I'd like the entries reproduced exactly, with all pictures omitted.

__Data__:
>>

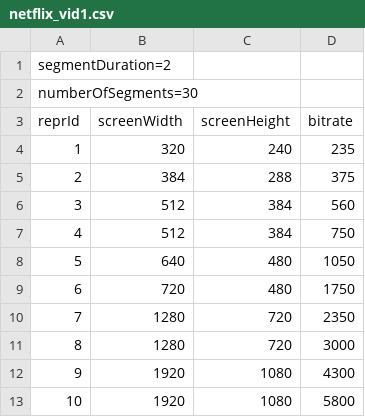
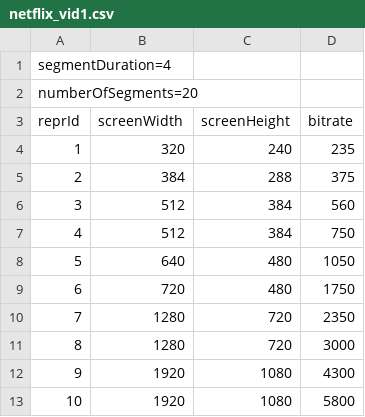
Before and after one commit to jonnahtan/NetCodNDN-scenarios, a CSV file: data/csv/netflix_vid1.csv, drawn as a sheet.

```diff
--- a/data/csv/netflix_vid1.csv
+++ b/data/csv/netflix_vid1.csv
@@ -1,3 +1,3 @@
-segmentDuration=2
-numberOfSegments=30
+segmentDuration=4
+numberOfSegments=20
 reprId,screenWidth,screenHeight,bitrate
```
Also changed, not shown: 17 other files.
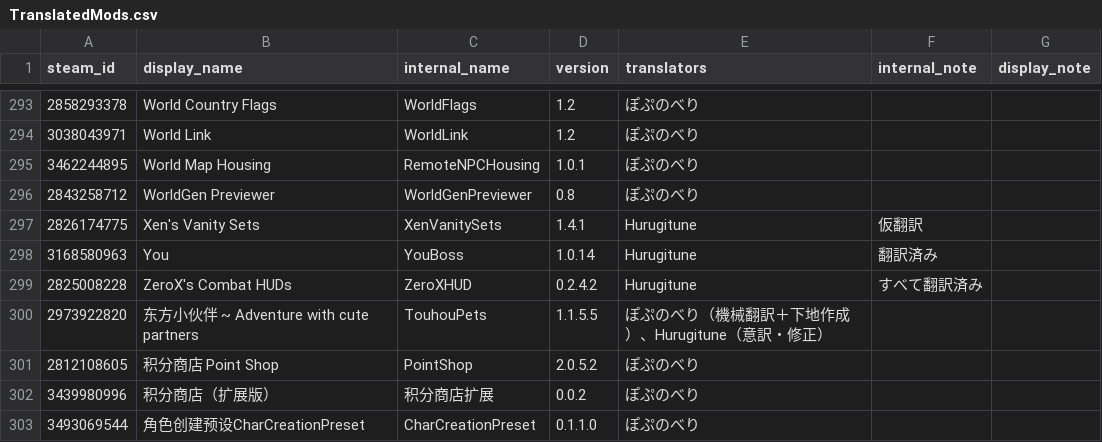
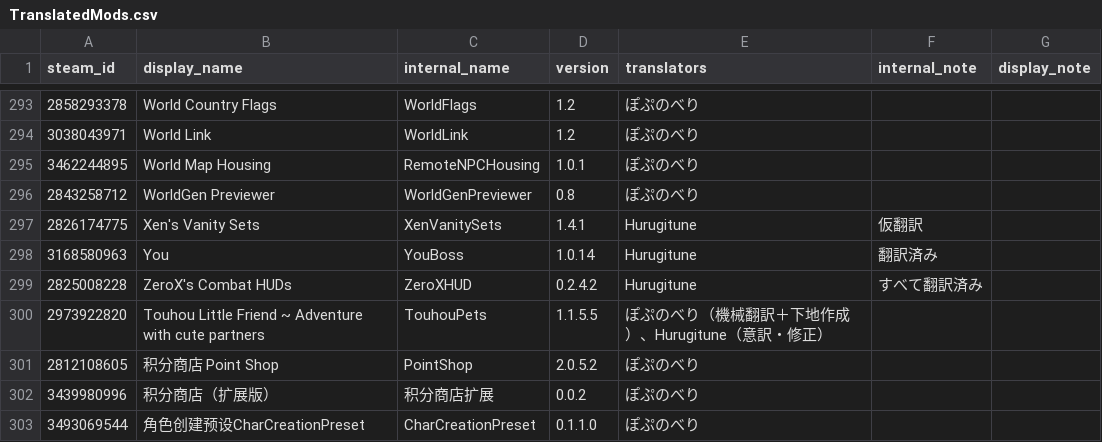
Before and after one commit to ExternalLocalizer/TMLHonyaku, a CSV file: TranslatedMods.csv, drawn as a sheet; only a part is shown, gaps mark what is left out.

Commit message:
Mod名が変更されていたので更新

```diff
--- a/TranslatedMods.csv
+++ b/TranslatedMods.csv
@@ -299,3 +299,3 @@ steam_id,display_name,internal_name,version,translators,internal_note,display_no
 2825008228,ZeroX's Combat HUDs,ZeroXHUD,0.2.4.2,Hurugitune,すべて翻訳済み,
-2973922820,东方小伙伴 ~ Adventure with cute partners,TouhouPets,1.1.5.5,ぽぷのべり（機械翻訳＋下地作成）、Hurugitune（意訳・修正）,,
+2973922820,Touhou Little Friend ~ Adventure with cute partners,TouhouPets,1.1.5.5,ぽぷのべり（機械翻訳＋下地作成）、Hurugitune（意訳・修正）,,
 2812108605,积分商店 Point Shop,PointShop,2.0.5.2,ぽぷのべり,,
```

<<

__Output for this exercise__:
Before and after one commit to jonnahtan/NetCodNDN-scenarios, a CSV file: data/csv/netflix_vid1.csv, drawn as a sheet.

```diff
--- a/data/csv/netflix_vid1.csv
+++ b/data/csv/netflix_vid1.csv
@@ -1,3 +1,3 @@
-segmentDuration=2
-numberOfSegments=30
+segmentDuration=4
+numberOfSegments=20
 reprId,screenWidth,screenHeight,bitrate
```
Also changed, not shown: 17 other files.
Before and after one commit to ExternalLocalizer/TMLHonyaku, a CSV file: TranslatedMods.csv, drawn as a sheet; only a part is shown, gaps mark what is left out.

Commit message:
Mod名が変更されていたので更新

```diff
--- a/TranslatedMods.csv
+++ b/TranslatedMods.csv
@@ -299,3 +299,3 @@ steam_id,display_name,internal_name,version,translators,internal_note,display_no
 2825008228,ZeroX's Combat HUDs,ZeroXHUD,0.2.4.2,Hurugitune,すべて翻訳済み,
-2973922820,东方小伙伴 ~ Adventure with cute partners,TouhouPets,1.1.5.5,ぽぷのべり（機械翻訳＋下地作成）、Hurugitune（意訳・修正）,,
+2973922820,Touhou Little Friend ~ Adventure with cute partners,TouhouPets,1.1.5.5,ぽぷのべり（機械翻訳＋下地作成）、Hurugitune（意訳・修正）,,
 2812108605,积分商店 Point Shop,PointShop,2.0.5.2,ぽぷのべり,,
```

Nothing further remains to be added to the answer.